> Problem statement
From the listing below, extract each entry exactly as written, minus the images.
=== Section Start ===
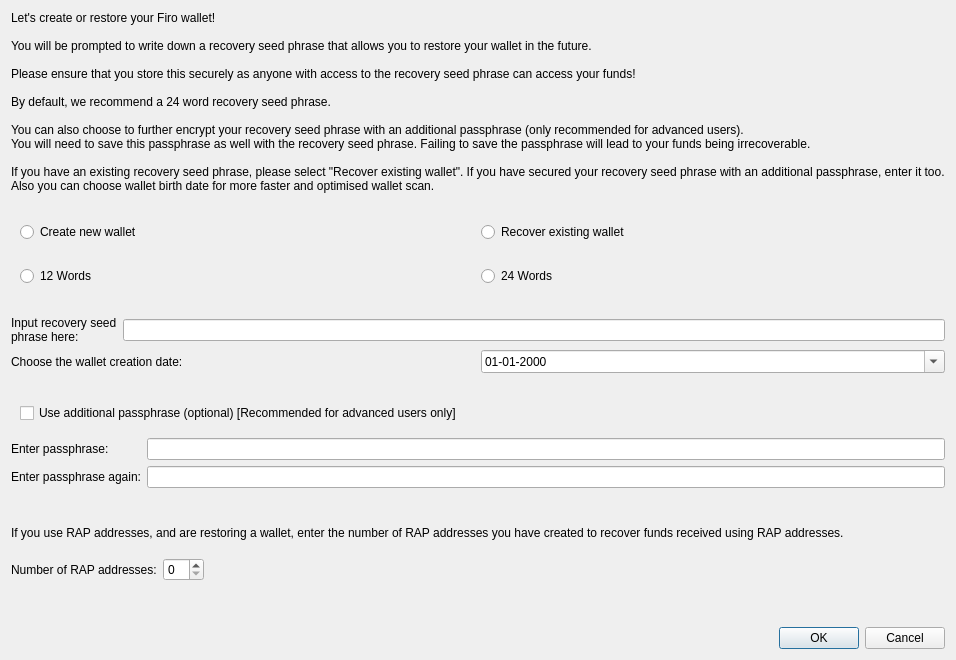
Before: the Qt Designer form src/qt/forms/recover.ui in firoorg/firo, drawn with Qt 5.
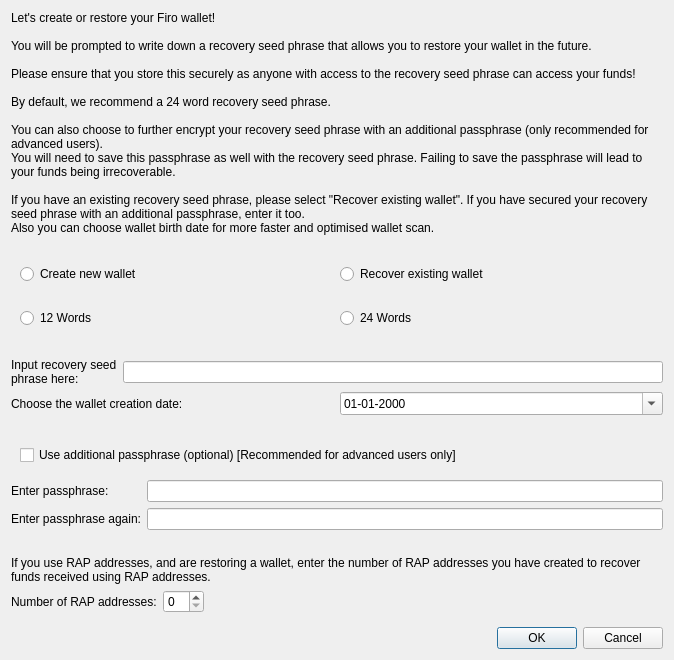
After: the same form once the commit is applied.

Commit message: Qt: keep wallet recovery usable on small screens

The edit to the form file:
```diff
--- a/src/qt/forms/recover.ui
+++ b/src/qt/forms/recover.ui
@@ -3,7 +3,7 @@
  <class>Recover</class>
  <widget class="QDialog" name="Recover">
   <property name="sizePolicy">
-   <sizepolicy hsizetype="MinimumExpanding" vsizetype="MinimumExpanding">
+   <sizepolicy hsizetype="Preferred" vsizetype="Preferred">
     <horstretch>0</horstretch>
     <verstretch>0</verstretch>
    </sizepolicy>
@@ -23,7 +23,7 @@
    <item>
     <widget class="QLabel" name="textLabel">
      <property name="sizePolicy">
-      <sizepolicy hsizetype="MinimumExpanding" vsizetype="MinimumExpanding">
+      <sizepolicy hsizetype="Preferred" vsizetype="Preferred">
        <horstretch>0</horstretch>
        <verstretch>0</verstretch>
       </sizepolicy>
@@ -45,7 +45,7 @@
       </string>
      </property>
      <property name="wordWrap">
-      <bool>false</bool>
+      <bool>true</bool>
      </property>
      <property name="margin">
       <number>10</number>
@@ -277,7 +277,7 @@
    <item>
     <widget class="QLabel" name="textLabelPcodes">
      <property name="sizePolicy">
-      <sizepolicy hsizetype="MinimumExpanding" vsizetype="MinimumExpanding">
+      <sizepolicy hsizetype="Preferred" vsizetype="Preferred">
        <horstretch>0</horstretch>
        <verstretch>0</verstretch>
       </sizepolicy>
@@ -286,7 +286,7 @@
       <string>If you use RAP addresses, and are restoring a wallet, enter the number of RAP addresses you have created to recover funds received using RAP addresses.</string>
      </property>
      <property name="wordWrap">
-      <bool>false</bool>
+      <bool>true</bool>
      </property>
      <property name="margin">
       <number>10</number>
```
The commit also changes 1 other file.
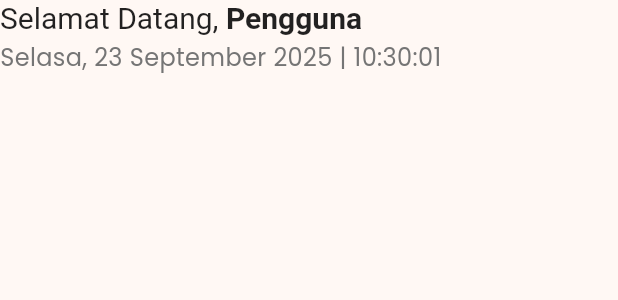
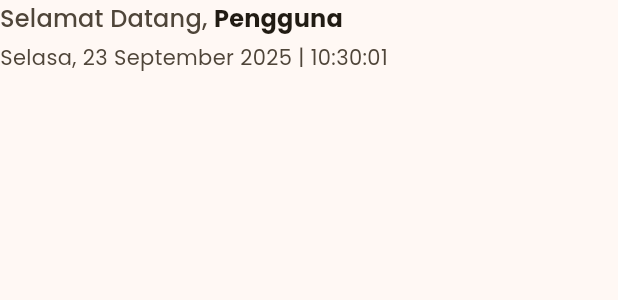
Before and after one commit to gerrybagaskoro/absensi_ppkdjp_b3, a Flutter app: the HeaderSection widget shown alone on an empty page, opened directly, on a phone screen of 412 x 824 dp. Shown: the top 300 px of the screen. Run offline on Flutter 3.47's test engine with Material 3 defaults, Android fonts, the phone set to English and light mode, and no system bars; our stand-ins replace animate_do, geocoding, geolocator, google_fonts, google_maps_flutter, image_picker and 5 more; accounts and stored records are empty; network calls fail.

Commit message:
fix header & location card

```diff
--- a/lib/widgets/absensi/header_section.dart
+++ b/lib/widgets/absensi/header_section.dart
@@ -1,3 +1,4 @@
+// HEADER SECTION
 import 'dart:async';
 
 import 'package:absensi_ppkdjp_b3/api/profile_service.dart';
@@ -6,7 +7,6 @@ import 'package:intl/intl.dart';
 
 class HeaderSection extends StatefulWidget {
   const HeaderSection({super.key});
-
   @override
   State<HeaderSection> createState() => _HeaderSectionState();
 }
@@ -24,25 +24,16 @@ class _HeaderSectionState extends State<HeaderSection> {
   }
 
   void _startClock() {
-    _timer = Timer.periodic(const Duration(seconds: 1), (timer) {
-      setState(() {
-        _currentDateTime = DateTime.now();
-      });
+    _timer = Timer.periodic(const Duration(seconds: 1), (_) {
+      setState(() => _currentDateTime = DateTime.now());
     });
   }
 
   Future<void> _loadProfile() async {
     final profile = await ProfileService.fetchProfile();
-    if (profile?.data?.name != null) {
     setState(() {
-        _userName = profile!.data!.name!;
+      _userName = profile?.data?.name ?? "Pengguna";
     });
-    } else {
-      final cached = await ProfileService.getProfileFromCache();
-      setState(() {
-        _userName = cached?['name'] ?? "Pengguna";
-      });
-    }
   }
 
   @override
@@ -54,12 +45,7 @@ class _HeaderSectionState extends State<HeaderSection> {
   @override
   Widget build(BuildContext context) {
     final theme = Theme.of(context);
-    final primaryTextColor = theme.brightness == Brightness.light
-        ? Colors.black87
-        : Colors.white;
-    final secondaryTextColor = theme.brightness == Brightness.light
-        ? Colors.grey[600]
-        : Colors.white70;
+    final colorScheme = theme.colorScheme;
 
     final formattedDate = DateFormat(
       'EEEE, dd MMMM yyyy',
@@ -73,37 +59,32 @@ class _HeaderSectionState extends State<HeaderSection> {
     return Column(
       crossAxisAlignment: CrossAxisAlignment.start,
       children: [
-        // Selamat Datang + username tanpa marquee
-        RichText(
-          text: TextSpan(
+        Row(
           children: [
-              TextSpan(
-                text: "Selamat Datang, ",
-                style: TextStyle(
-                  fontSize: 20,
-                  fontWeight: FontWeight.normal,
-                  color: primaryTextColor,
+            Text(
+              "Selamat Datang, ",
+              style: theme.textTheme.titleMedium?.copyWith(
+                color: colorScheme.onSurfaceVariant,
               ),
             ),
-              TextSpan(
-                text: _userName ?? "Memuat...",
-                style: TextStyle(
-                  fontSize: 20,
+            Expanded(
+              child: Text(
+                _userName ?? "Memuat...",
+                style: theme.textTheme.titleMedium?.copyWith(
                   fontWeight: FontWeight.bold,
-                  color: primaryTextColor,
+                  color: colorScheme.onSurface,
+                  overflow: TextOverflow.ellipsis,
+                ),
               ),
             ),
           ],
         ),
-          maxLines: 1,
-          overflow:
-              TextOverflow.ellipsis, // kalau terlalu panjang, potong dengan ...
-        ),
         const SizedBox(height: 4),
-        // Tanggal + waktu
         Text(
           "$formattedDate | $formattedTime",
-          style: TextStyle(fontSize: 16, color: secondaryTextColor),
+          style: theme.textTheme.bodyMedium?.copyWith(
+            color: colorScheme.onSurfaceVariant,
+          ),
         ),
       ],
     );
```
Also changed, not shown: lib/widgets/absensi/location_card.dart (+32 -28 lines). Lines whose indentation alone changed are shown as unchanged.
=== Section End ===
> Response
Before: the Qt Designer form src/qt/forms/recover.ui in firoorg/firo, drawn with Qt 5.
After: the same form once the commit is applied.

Commit message: Qt: keep wallet recovery usable on small screens

The edit to the form file:
```diff
--- a/src/qt/forms/recover.ui
+++ b/src/qt/forms/recover.ui
@@ -3,7 +3,7 @@
  <class>Recover</class>
  <widget class="QDialog" name="Recover">
   <property name="sizePolicy">
-   <sizepolicy hsizetype="MinimumExpanding" vsizetype="MinimumExpanding">
+   <sizepolicy hsizetype="Preferred" vsizetype="Preferred">
     <horstretch>0</horstretch>
     <verstretch>0</verstretch>
    </sizepolicy>
@@ -23,7 +23,7 @@
    <item>
     <widget class="QLabel" name="textLabel">
      <property name="sizePolicy">
-      <sizepolicy hsizetype="MinimumExpanding" vsizetype="MinimumExpanding">
+      <sizepolicy hsizetype="Preferred" vsizetype="Preferred">
        <horstretch>0</horstretch>
        <verstretch>0</verstretch>
       </sizepolicy>
@@ -45,7 +45,7 @@
       </string>
      </property>
      <property name="wordWrap">
-      <bool>false</bool>
+      <bool>true</bool>
      </property>
      <property name="margin">
       <number>10</number>
@@ -277,7 +277,7 @@
    <item>
     <widget class="QLabel" name="textLabelPcodes">
      <property name="sizePolicy">
-      <sizepolicy hsizetype="MinimumExpanding" vsizetype="MinimumExpanding">
+      <sizepolicy hsizetype="Preferred" vsizetype="Preferred">
        <horstretch>0</horstretch>
        <verstretch>0</verstretch>
       </sizepolicy>
@@ -286,7 +286,7 @@
       <string>If you use RAP addresses, and are restoring a wallet, enter the number of RAP addresses you have created to recover funds received using RAP addresses.</string>
      </property>
      <property name="wordWrap">
-      <bool>false</bool>
+      <bool>true</bool>
      </property>
      <property name="margin">
       <number>10</number>
```
The commit also changes 1 other file.
Before and after one commit to gerrybagaskoro/absensi_ppkdjp_b3, a Flutter app: the HeaderSection widget shown alone on an empty page, opened directly, on a phone screen of 412 x 824 dp. Shown: the top 300 px of the screen. Run offline on Flutter 3.47's test engine with Material 3 defaults, Android fonts, the phone set to English and light mode, and no system bars; our stand-ins replace animate_do, geocoding, geolocator, google_fonts, google_maps_flutter, image_picker and 5 more; accounts and stored records are empty; network calls fail.

Commit message:
fix header & location card

```diff
--- a/lib/widgets/absensi/header_section.dart
+++ b/lib/widgets/absensi/header_section.dart
@@ -1,3 +1,4 @@
+// HEADER SECTION
 import 'dart:async';
 
 import 'package:absensi_ppkdjp_b3/api/profile_service.dart';
@@ -6,7 +7,6 @@ import 'package:intl/intl.dart';
 
 class HeaderSection extends StatefulWidget {
   const HeaderSection({super.key});
-
   @override
   State<HeaderSection> createState() => _HeaderSectionState();
 }
@@ -24,25 +24,16 @@ class _HeaderSectionState extends State<HeaderSection> {
   }
 
   void _startClock() {
-    _timer = Timer.periodic(const Duration(seconds: 1), (timer) {
-      setState(() {
-        _currentDateTime = DateTime.now();
-      });
+    _timer = Timer.periodic(const Duration(seconds: 1), (_) {
+      setState(() => _currentDateTime = DateTime.now());
     });
   }
 
   Future<void> _loadProfile() async {
     final profile = await ProfileService.fetchProfile();
-    if (profile?.data?.name != null) {
     setState(() {
-        _userName = profile!.data!.name!;
+      _userName = profile?.data?.name ?? "Pengguna";
     });
-    } else {
-      final cached = await ProfileService.getProfileFromCache();
-      setState(() {
-        _userName = cached?['name'] ?? "Pengguna";
-      });
-    }
   }
 
   @override
@@ -54,12 +45,7 @@ class _HeaderSectionState extends State<HeaderSection> {
   @override
   Widget build(BuildContext context) {
     final theme = Theme.of(context);
-    final primaryTextColor = theme.brightness == Brightness.light
-        ? Colors.black87
-        : Colors.white;
-    final secondaryTextColor = theme.brightness == Brightness.light
-        ? Colors.grey[600]
-        : Colors.white70;
+    final colorScheme = theme.colorScheme;
 
     final formattedDate = DateFormat(
       'EEEE, dd MMMM yyyy',
@@ -73,37 +59,32 @@ class _HeaderSectionState extends State<HeaderSection> {
     return Column(
       crossAxisAlignment: CrossAxisAlignment.start,
       children: [
-        // Selamat Datang + username tanpa marquee
-        RichText(
-          text: TextSpan(
+        Row(
           children: [
-              TextSpan(
-                text: "Selamat Datang, ",
-                style: TextStyle(
-                  fontSize: 20,
-                  fontWeight: FontWeight.normal,
-                  color: primaryTextColor,
+            Text(
+              "Selamat Datang, ",
+              style: theme.textTheme.titleMedium?.copyWith(
+                color: colorScheme.onSurfaceVariant,
               ),
             ),
-              TextSpan(
-                text: _userName ?? "Memuat...",
-                style: TextStyle(
-                  fontSize: 20,
+            Expanded(
+              child: Text(
+                _userName ?? "Memuat...",
+                style: theme.textTheme.titleMedium?.copyWith(
                   fontWeight: FontWeight.bold,
-                  color: primaryTextColor,
+                  color: colorScheme.onSurface,
+                  overflow: TextOverflow.ellipsis,
+                ),
               ),
             ),
           ],
         ),
-          maxLines: 1,
-          overflow:
-              TextOverflow.ellipsis, // kalau terlalu panjang, potong dengan ...
-        ),
         const SizedBox(height: 4),
-        // Tanggal + waktu
         Text(
           "$formattedDate | $formattedTime",
-          style: TextStyle(fontSize: 16, color: secondaryTextColor),
+          style: theme.textTheme.bodyMedium?.copyWith(
+            color: colorScheme.onSurfaceVariant,
+          ),
         ),
       ],
     );
```
Also changed, not shown: lib/widgets/absensi/location_card.dart (+32 -28 lines). Lines whose indentation alone changed are shown as unchanged.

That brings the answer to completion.